A revised version of the NSF Proposal & Award Policies & Procedures Guide (PAPPG) (NSF 22-1), is effective for proposals submitted, or due, on or after October 4, 2021. Please be advised that, depending on the specified due date, the guidelines contained in NSF 22-1 may apply to proposals submitted in response to this funding opportunity.

Dear Colleague Letter

Supporting Research on Pandemics within the Civic Innovation Challenge and Broadened NSF Support for the Challenge


Dear Colleagues:

With this Dear Colleague Letter (DCL), the National Science Foundation (NSF) wishes to notify the community that research projects focused on pandemics are considered appropriate for the Civic Innovation Challenge (CIVIC; NSF 20-562), a research and action competition in the smart and connected communities (S&CC) domain.

Additionally, NSF wishes to notify the community of broadened NSF support for CIVIC. Together with the NSF directorates and federal partners listed in the solicitation – NSF's directorates for Computer and Information Science and Engineering (CISE) and Social, Behavioral and Economic Sciences (SBE), the U.S. Department of Energy's Vehicles Technologies Program, and the U.S. Department of Homeland Security's Science and Technology Directorate – NSF's division of Civil, Mechanical and Manufacturing Innovation (CMMI) within its directorate for Engineering (ENG) is now also supporting CIVIC.

NSF launched CIVIC earlier this spring with the goals of (i) flipping the community-university dynamic, with communities identifying civic priorities ripe for innovation and then partnering with researchers to address those priorities; (ii) accelerating the impact of S&CC research; and (iii) deepening cooperation and information sharing across sectors and regions.
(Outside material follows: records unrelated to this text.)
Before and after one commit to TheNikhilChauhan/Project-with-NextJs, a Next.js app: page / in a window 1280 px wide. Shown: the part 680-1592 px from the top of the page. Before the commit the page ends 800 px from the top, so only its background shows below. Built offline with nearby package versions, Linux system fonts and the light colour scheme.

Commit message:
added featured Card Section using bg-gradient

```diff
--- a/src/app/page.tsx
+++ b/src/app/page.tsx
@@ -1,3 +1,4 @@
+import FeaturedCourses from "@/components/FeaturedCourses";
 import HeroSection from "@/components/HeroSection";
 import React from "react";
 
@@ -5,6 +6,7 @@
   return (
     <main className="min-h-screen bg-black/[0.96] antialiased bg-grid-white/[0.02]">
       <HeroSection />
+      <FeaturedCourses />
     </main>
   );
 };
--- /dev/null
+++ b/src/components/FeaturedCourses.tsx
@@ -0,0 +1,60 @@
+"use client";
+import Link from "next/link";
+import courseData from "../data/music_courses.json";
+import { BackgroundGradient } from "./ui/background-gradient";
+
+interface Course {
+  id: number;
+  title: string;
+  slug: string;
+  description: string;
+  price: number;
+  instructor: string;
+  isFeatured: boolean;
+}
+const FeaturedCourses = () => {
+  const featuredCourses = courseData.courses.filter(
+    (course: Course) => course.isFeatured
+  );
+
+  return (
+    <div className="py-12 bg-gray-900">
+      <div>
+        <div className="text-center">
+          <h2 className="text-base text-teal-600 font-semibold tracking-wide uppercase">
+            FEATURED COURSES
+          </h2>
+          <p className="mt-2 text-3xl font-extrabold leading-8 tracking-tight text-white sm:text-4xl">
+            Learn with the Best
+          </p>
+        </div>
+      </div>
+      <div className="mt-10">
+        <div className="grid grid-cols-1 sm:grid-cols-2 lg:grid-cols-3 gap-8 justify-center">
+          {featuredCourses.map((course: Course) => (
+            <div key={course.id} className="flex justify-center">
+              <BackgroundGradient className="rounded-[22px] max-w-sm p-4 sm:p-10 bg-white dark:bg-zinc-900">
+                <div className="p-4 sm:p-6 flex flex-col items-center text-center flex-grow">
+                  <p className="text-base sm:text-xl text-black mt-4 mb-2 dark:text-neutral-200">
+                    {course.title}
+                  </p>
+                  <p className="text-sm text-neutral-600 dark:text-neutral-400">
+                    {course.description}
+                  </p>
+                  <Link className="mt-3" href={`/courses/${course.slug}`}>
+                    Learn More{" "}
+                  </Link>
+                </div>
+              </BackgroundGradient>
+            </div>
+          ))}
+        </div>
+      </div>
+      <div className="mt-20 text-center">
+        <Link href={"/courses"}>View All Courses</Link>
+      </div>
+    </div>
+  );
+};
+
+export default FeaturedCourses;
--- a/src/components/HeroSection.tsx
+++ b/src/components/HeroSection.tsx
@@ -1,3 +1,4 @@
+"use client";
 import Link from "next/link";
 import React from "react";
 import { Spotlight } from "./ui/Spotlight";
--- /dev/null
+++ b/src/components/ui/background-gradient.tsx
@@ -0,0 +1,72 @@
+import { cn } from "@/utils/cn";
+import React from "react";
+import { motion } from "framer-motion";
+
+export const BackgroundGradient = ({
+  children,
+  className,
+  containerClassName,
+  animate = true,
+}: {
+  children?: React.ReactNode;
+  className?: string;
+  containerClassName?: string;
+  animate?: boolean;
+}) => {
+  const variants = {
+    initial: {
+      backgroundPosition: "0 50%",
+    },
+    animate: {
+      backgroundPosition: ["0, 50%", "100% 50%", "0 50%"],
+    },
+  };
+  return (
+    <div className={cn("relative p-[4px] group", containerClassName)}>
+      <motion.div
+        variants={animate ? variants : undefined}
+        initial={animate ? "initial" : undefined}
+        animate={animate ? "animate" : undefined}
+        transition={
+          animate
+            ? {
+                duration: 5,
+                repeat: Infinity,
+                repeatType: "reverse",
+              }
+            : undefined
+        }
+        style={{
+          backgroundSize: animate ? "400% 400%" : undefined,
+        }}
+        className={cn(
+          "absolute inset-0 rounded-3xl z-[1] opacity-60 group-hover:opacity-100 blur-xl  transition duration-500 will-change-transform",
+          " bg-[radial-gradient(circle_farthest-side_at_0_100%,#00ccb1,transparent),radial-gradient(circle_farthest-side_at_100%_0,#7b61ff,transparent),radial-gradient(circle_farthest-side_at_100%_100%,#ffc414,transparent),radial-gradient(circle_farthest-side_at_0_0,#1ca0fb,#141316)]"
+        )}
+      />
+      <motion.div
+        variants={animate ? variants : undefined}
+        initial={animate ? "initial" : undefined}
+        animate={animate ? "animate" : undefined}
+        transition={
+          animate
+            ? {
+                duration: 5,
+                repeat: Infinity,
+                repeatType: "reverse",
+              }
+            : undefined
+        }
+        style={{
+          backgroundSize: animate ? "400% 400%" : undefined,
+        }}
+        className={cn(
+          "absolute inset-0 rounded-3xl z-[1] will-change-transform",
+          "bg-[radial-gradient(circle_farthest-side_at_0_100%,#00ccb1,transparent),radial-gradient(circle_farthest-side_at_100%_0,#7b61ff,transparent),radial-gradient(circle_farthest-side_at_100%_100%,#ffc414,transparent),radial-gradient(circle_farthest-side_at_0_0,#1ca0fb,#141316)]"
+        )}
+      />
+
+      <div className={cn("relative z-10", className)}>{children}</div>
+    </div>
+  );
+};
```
CIVIC is organized as a two-stage competition with two tracks. One track is centered on resilience to natural disasters and calls for research that equips communities with greater preparedness and resilience to natural disasters. The other track is centered on communities and mobility and calls for research that addresses better mobility options to solve the spatial mismatch between housing affordability and jobs, as well as associated mobility solutions that can increase access to critical services and amenities that foster healthy and thriving communities.

While CIVIC was planned long in advance of the novel coronavirus 2019 (COVID-19) outbreak, today the world is focused on this pandemic. Given this reality, NSF is notifying the community of its interest in pandemics as an example of a disaster pursuant to the resilience track or as a possible consideration in framing the focus of the mobility track.

The resilience track within CIVIC encompasses the broad elements of society that experience disruptions due to natural disasters – including healthcare, economic, and social systems, as well as transportation, education, service delivery, food supply chains, and housing, among others. The resilience track has been expanded to include pandemics due to global experiences with COVID-19 that have highlighted the similarities in societal disruptions caused by pandemics and natural disasters, and the associated needs for resilience planning.

Importantly, pandemic-related topics are not a requirement for either track, but communities and researchers may wish to leverage the challenges introduced by COVID-19 to pursue associated community-level changes, either in resilience to pandemics or mobility in the face of pandemics. Specifically, proposing teams may choose to focus on resilience planning related to the continuing COVID-19 crisis, resilience planning for future pandemics, the compound problem of other disasters occurring in the context of pandemic – or they may focus on resilience planning for other forms of natural disasters. Similarly, projects focused on mobility may choose to consider how pandemics shape possible solutions responsive to this track, but this is not a requirement for the track.

Although the collective energy and effort of communities must largely focus on the immediate needs related to the pandemic, CIVIC provides an opportunity for community members, researchers, and leaders to consider ways in which civic services and systems could be rebuilt to be stronger, more resilient to, and more effective in the context of long-term obstacles related to natural disasters as well as pandemics, or to other challenges faced by communities.

If you have questions about this DCL or CIVIC more generally, please contact the cognizant NSF program officers listed in the CIVIC solicitation.

Sincerely,

Margaret Martonosi
Assistant Director, CISE

Arthur S. Lupia
Assistant Director, SBE

Dawn Tilbury
Assistant Director, ENG

National Science Foundation